Graduating magna cum laude with a 3.64 GPA —and a 4.0 in her final semester— she became the oldest graduate in the university's 144-year history.
For Donzella Washington, December 6 was about paying tribute to her beloved late husband's memory. For her daughters, it was a day to celebrate the strong, resilient, and hardworking woman they had the honor to call their mother. They watched with pride and joy in their eyes as their 80-year-old mother walked onto the stage at Alabama A&M University in her graduation robes and collected her bachelor's degree in social work, making history in the process. Graduating magna cum laude with a 3.64 GPA —and a 4.0 in her final semester— Washington became the oldest graduate in the university's 144-year history.
"I want to inspire and motivate others that age is not a barrier. And I want to emphasize the life between the dash," Washington told Good Morning America. Dedicating her degree to her husband of nearly 50 years, the Los Angeles native added, "I wanted to finish in his honor." This decade has been an extremely difficult one for the mother-of-two as she lost three of the most important people in her life. Following her mother's death in 2010, Washington had barely come to terms with her loss when she had to lay her sister and husband to rest within a 3-year-span.

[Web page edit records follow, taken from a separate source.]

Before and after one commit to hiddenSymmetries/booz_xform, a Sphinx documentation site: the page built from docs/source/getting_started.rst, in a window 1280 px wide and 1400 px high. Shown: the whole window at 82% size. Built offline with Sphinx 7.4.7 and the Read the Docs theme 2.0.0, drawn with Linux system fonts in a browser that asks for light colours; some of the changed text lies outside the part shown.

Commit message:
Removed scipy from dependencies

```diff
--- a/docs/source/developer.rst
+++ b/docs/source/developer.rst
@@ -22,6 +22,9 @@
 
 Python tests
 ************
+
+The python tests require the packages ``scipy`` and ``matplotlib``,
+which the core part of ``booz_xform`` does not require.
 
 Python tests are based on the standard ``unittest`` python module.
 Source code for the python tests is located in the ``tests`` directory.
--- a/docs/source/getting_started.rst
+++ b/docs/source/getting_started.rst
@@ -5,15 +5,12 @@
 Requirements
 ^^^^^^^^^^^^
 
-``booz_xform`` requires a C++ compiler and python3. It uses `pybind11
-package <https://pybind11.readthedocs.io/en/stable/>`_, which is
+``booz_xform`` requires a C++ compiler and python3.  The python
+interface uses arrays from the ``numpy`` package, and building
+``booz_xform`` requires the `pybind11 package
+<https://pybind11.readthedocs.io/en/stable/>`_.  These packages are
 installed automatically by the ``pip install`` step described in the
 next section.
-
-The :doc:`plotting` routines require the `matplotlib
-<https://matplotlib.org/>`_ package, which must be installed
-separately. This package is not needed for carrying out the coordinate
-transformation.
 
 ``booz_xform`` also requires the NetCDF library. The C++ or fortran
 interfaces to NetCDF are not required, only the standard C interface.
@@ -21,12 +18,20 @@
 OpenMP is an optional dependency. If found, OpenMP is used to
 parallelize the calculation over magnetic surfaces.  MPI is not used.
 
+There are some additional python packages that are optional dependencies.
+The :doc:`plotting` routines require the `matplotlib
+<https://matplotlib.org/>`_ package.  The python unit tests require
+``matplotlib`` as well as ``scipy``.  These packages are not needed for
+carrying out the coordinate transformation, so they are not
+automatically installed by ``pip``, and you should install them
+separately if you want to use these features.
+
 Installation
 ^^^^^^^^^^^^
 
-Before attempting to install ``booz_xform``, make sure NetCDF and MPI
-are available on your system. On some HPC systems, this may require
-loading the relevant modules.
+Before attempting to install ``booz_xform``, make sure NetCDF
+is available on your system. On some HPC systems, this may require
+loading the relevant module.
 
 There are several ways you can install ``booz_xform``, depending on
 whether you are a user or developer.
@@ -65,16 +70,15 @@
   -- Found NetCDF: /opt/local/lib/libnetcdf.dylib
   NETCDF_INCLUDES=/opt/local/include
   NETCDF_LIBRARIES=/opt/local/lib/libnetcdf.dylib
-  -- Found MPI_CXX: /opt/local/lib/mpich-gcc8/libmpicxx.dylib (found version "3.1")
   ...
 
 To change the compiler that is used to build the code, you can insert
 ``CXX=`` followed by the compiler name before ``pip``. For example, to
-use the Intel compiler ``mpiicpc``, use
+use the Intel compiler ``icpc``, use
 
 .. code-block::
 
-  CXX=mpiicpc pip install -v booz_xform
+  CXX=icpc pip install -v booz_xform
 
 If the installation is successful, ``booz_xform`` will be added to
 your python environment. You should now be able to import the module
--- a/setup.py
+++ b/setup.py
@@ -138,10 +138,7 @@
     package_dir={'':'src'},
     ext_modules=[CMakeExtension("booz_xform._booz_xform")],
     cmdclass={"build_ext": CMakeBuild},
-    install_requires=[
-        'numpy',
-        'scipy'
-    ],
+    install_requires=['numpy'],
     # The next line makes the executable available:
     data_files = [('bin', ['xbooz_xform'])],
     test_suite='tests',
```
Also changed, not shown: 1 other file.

Although it was a very trying time in her life, she decided to go back to school with the knowledge that her husband Jeff —one of her biggest supporters— would've wanted her to do so. "My father was my mother’s No. 1 fan. He supported everything she did, especially returning to school. Although my father did not have a traditional college education, he knew the value of gaining one," revealed her daughter, Kimberly Washington. "I have seen her work tirelessly to achieve this dream and to finally be there to see her was a very proud moment," she added.

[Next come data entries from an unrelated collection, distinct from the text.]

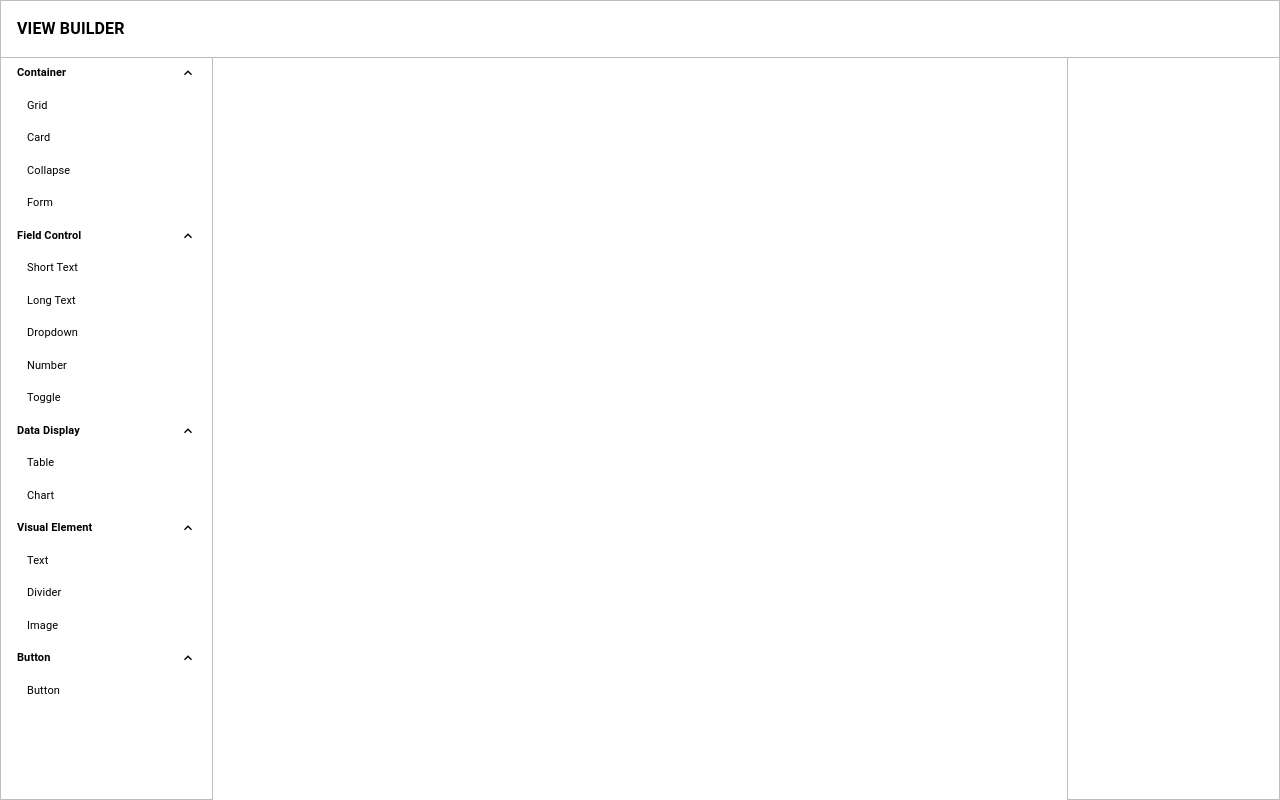
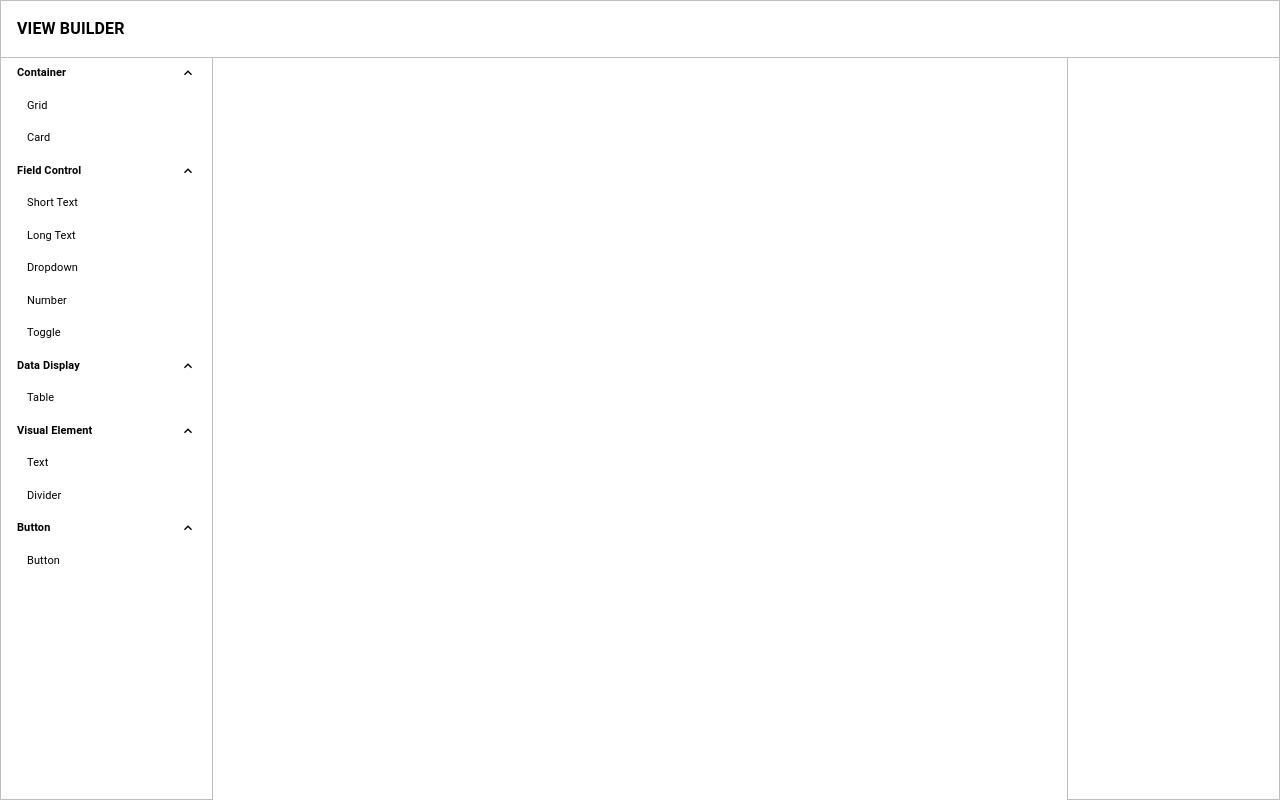
Before and after one commit to DanJul572/ZApp_Web_App, a Next.js app: page /view/create in a window 1280 px wide. Built offline with nearby package versions, Linux system fonts and the light colour scheme.

Commit message:
remove component when not supported

```diff
--- a/src/app/view/create/component/index.js
+++ b/src/app/view/create/component/index.js
@@ -12,7 +12,7 @@ import Typography from '@mui/material/Typography';
 
 import COMPONENT_GROUP_TYPE from '@/constant/COMPONENT_GROUP_TYPE';
 import CONTAINER_TYPE from '@/constant/CONTAINER_TYPE';
-import DATA_DISPLAY_TYPE from '@/constant/DATA_DISPLAY';
+import DATA_DISPLAY_TYPE from '@/constant/DATA_DISPLAY_TYPE';
 import INPUT_TYPE from '@/constant/INPUT_TYPE';
 import VISUAL_ELEMENT_TYPE from '@/constant/VISUAL_ELEMENT_TYPE';
 import BUTTON_TYPE from '@/constant/BUTTON_TYPE';
--- a/src/app/view/create/content/index.js
+++ b/src/app/view/create/content/index.js
@@ -19,7 +19,7 @@ import Toggle from '@/component/input/Toggle';
 import BUTTON_TYPE from '@/constant/BUTTON_TYPE';
 import COMPONENT_GROUP_TYPE from '@/constant/COMPONENT_GROUP_TYPE';
 import CONTAINER_TYPE from '@/constant/CONTAINER_TYPE';
-import DATA_DISPLAY_TYPE from '@/constant/DATA_DISPLAY';
+import DATA_DISPLAY_TYPE from '@/constant/DATA_DISPLAY_TYPE';
 import INPUT_TYPE from '@/constant/INPUT_TYPE';
 import VISUAL_ELEMENT_TYPE from '@/constant/VISUAL_ELEMENT_TYPE';
 
--- a/src/app/view/create/properties/Label.js
+++ b/src/app/view/create/properties/Label.js
@@ -12,7 +12,7 @@ import Typography from '@mui/material/Typography';
 import LongText from '@/component/input/LongText';
 
 import COMPONENT_GROUP_TYPE from '@/constant/COMPONENT_GROUP_TYPE';
-import DATA_DISPLAY_TYPE from '@/constant/DATA_DISPLAY';
+import DATA_DISPLAY_TYPE from '@/constant/DATA_DISPLAY_TYPE';
 import VISUAL_ELEMENT_TYPE from '@/constant/VISUAL_ELEMENT_TYPE';
 
 const Label = props => {
--- a/src/constant/DATA_DISPLAY.js
+++ b/src/constant/DATA_DISPLAY_TYPE.js
@@ -3,10 +3,10 @@ const DATA_DISPLAY_TYPE = {
         value: 1,
         label: 'Table',
     },
-    chart: {
-        value: 2,
-        label: 'Chart',
-    },
+    // chart: {
+    //     value: 2,
+    //     label: 'Chart',
+    // },
 };
 
 export default DATA_DISPLAY_TYPE;
--- a/src/constant/container_type.js
+++ b/src/constant/container_type.js
@@ -7,14 +7,14 @@ const CONTAINER_TYPE = {
         value: 2,
         label: 'Card',
     },
-    collaps: {
-        value: 3,
-        label: 'Collapse',
-    },
-    form: {
-        value: 4,
-        label: 'Form',
-    },
+    // collaps: {
+    //     value: 3,
+    //     label: 'Collapse',
+    // },
+    // form: {
+    //     value: 4,
+    //     label: 'Form',
+    // },
 };
 
 export default CONTAINER_TYPE;
--- a/src/constant/visual_element_type.js
+++ b/src/constant/visual_element_type.js
@@ -7,10 +7,10 @@ const VISUAL_ELEMENT_TYPE = {
         value: 2,
         label: 'Divider',
     },
-    image: {
-        value: 2,
-        label: 'Image',
-    },
+    // image: {
+    //     value: 3,
+    //     label: 'Image',
+    // },
 };
 
 export default VISUAL_ELEMENT_TYPE;
```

Washington's decision to get her degree in social work can be traced back to her life in Pixley, California, where she lived on a farm with her husband and fostered about 30 children —including a group of six siblings in the 1970s so that they could stay together. She later moved to Montgomery, Alabama, in 2012 with her daughter who helped her mother through the grief of losing her husband. "The most challenging part has been consoling her when she was missing my father most ... those moments when she cries and all I can do is hold her and love on her," said Kimberly.

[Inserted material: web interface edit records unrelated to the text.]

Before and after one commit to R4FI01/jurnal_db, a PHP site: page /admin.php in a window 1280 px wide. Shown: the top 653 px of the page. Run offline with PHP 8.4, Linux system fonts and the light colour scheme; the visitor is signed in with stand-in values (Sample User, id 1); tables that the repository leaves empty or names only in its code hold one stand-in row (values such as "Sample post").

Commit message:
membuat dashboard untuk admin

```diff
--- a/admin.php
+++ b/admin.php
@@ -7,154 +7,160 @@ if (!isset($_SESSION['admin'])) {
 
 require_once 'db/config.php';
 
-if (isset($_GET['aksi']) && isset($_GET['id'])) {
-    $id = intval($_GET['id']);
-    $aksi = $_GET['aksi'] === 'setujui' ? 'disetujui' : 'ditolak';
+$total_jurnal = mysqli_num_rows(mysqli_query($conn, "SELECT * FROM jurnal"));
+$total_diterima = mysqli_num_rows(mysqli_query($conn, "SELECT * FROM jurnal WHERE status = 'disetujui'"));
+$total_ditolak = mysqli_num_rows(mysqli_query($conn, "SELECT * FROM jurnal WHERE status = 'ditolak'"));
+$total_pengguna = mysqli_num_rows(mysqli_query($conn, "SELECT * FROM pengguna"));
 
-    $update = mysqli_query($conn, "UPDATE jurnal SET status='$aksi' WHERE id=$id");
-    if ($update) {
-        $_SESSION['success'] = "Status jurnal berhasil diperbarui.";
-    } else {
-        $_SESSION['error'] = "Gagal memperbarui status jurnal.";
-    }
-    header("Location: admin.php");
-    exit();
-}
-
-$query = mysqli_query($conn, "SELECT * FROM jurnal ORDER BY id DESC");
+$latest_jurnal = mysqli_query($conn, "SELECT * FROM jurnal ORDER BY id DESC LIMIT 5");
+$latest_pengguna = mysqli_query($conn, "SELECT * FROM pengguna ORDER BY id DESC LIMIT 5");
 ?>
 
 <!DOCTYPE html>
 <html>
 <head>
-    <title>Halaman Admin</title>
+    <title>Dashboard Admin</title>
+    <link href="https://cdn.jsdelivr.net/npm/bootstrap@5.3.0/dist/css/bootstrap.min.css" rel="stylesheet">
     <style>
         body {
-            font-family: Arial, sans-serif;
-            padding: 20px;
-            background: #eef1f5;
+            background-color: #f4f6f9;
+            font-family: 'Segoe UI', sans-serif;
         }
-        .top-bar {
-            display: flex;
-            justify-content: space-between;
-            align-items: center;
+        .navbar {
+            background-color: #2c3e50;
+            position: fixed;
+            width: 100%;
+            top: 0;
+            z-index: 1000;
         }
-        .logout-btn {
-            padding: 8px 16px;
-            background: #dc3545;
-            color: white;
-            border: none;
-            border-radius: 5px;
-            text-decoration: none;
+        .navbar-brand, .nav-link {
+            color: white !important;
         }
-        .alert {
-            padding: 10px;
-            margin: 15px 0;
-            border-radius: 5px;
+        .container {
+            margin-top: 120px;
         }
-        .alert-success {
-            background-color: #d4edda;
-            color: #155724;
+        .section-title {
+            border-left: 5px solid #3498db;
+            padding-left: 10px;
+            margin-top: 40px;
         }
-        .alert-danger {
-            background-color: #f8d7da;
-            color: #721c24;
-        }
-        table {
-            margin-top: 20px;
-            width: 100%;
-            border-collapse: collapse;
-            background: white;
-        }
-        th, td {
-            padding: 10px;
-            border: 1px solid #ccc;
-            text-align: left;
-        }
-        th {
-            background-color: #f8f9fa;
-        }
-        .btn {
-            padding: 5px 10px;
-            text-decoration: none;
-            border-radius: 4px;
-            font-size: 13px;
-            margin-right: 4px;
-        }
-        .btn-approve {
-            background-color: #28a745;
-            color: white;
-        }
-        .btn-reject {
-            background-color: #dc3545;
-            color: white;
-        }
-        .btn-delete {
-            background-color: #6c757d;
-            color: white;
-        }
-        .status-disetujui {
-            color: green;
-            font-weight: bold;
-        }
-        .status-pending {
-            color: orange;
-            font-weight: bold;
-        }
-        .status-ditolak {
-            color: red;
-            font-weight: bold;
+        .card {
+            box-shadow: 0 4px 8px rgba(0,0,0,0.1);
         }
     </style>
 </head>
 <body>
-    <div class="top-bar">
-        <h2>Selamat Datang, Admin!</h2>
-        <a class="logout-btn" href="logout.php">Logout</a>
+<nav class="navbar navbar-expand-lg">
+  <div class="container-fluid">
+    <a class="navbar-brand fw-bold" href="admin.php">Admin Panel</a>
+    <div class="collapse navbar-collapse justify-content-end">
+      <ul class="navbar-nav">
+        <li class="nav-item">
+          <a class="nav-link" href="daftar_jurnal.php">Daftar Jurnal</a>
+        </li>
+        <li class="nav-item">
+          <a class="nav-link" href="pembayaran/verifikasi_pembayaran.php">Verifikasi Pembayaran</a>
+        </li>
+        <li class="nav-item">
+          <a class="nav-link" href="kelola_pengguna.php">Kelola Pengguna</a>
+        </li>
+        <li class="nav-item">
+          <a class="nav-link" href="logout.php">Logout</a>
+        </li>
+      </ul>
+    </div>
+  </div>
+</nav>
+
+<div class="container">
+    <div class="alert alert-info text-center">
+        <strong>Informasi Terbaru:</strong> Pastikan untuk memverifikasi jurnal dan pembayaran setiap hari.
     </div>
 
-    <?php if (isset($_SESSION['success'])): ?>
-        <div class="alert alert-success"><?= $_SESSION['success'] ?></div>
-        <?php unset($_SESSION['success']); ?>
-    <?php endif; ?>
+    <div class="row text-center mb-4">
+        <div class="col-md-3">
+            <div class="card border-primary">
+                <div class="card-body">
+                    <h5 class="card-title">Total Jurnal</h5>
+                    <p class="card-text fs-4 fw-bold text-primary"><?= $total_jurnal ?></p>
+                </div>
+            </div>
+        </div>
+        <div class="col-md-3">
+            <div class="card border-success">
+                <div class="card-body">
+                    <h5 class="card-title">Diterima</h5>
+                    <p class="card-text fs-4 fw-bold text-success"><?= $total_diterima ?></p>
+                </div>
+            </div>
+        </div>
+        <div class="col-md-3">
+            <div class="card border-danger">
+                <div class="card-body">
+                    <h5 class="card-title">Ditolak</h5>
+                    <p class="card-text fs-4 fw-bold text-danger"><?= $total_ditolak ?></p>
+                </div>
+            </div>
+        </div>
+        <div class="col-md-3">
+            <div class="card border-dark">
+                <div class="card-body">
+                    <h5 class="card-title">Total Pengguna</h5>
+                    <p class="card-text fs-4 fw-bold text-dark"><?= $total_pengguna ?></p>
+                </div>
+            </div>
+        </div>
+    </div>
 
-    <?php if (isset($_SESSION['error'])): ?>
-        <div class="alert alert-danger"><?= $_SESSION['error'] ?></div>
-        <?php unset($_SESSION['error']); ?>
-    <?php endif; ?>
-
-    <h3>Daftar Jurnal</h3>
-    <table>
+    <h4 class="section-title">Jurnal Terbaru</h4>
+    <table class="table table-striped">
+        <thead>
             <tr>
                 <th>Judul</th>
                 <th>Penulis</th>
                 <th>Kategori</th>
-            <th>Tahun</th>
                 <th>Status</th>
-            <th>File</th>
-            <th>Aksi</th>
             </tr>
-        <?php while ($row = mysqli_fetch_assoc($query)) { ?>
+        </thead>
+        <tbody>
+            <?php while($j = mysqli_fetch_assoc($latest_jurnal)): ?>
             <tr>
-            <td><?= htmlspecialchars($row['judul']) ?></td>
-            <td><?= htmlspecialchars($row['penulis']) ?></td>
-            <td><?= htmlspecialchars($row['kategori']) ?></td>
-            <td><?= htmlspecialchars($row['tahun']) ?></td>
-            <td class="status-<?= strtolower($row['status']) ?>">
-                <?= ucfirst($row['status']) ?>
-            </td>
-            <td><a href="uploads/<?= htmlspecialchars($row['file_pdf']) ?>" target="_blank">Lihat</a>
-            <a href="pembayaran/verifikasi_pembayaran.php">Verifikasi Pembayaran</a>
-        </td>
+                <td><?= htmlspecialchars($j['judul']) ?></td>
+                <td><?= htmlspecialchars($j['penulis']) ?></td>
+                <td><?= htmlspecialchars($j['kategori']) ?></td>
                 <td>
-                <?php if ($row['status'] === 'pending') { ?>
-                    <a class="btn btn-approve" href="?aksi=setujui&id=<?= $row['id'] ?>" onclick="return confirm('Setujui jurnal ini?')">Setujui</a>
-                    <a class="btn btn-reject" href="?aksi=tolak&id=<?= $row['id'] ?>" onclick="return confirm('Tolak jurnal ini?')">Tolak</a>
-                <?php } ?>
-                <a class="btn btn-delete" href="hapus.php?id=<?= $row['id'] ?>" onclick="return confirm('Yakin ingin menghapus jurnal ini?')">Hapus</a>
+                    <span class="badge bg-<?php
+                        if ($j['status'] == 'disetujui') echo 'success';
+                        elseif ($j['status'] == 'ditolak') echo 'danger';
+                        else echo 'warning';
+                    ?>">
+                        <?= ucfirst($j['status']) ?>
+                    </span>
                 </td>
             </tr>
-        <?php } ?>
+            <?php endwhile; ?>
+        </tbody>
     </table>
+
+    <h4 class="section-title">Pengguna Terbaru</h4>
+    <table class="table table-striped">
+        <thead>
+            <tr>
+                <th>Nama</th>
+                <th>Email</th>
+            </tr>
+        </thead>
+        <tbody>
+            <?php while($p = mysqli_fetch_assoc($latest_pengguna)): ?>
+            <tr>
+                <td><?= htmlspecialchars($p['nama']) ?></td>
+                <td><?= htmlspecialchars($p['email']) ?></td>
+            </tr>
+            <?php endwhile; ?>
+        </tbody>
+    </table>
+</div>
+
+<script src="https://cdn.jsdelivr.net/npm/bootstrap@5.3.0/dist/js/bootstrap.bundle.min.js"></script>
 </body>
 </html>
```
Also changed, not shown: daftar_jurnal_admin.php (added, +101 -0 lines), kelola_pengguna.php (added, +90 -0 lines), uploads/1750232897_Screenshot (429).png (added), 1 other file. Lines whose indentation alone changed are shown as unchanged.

While Washington graduated from Alabama A&M University with flying colors, she had a rough start to academics in life. Having grown up with a stuttering problem, for years she believed she wasn't as smart as her sisters and it was only when she began taking speech classes more than a decade ago that she realized her true potential. Encouraged by her improved speech, she picked up social work and business classes one-by-one at Lawson State Community College. She then transferred to Alabama A&M University with a scholarship and has no plans of slowing down any time soon. The mother-of-two is currently toying with the idea of going back to school to obtain her master’s degree while providing volunteer service wherever necessary.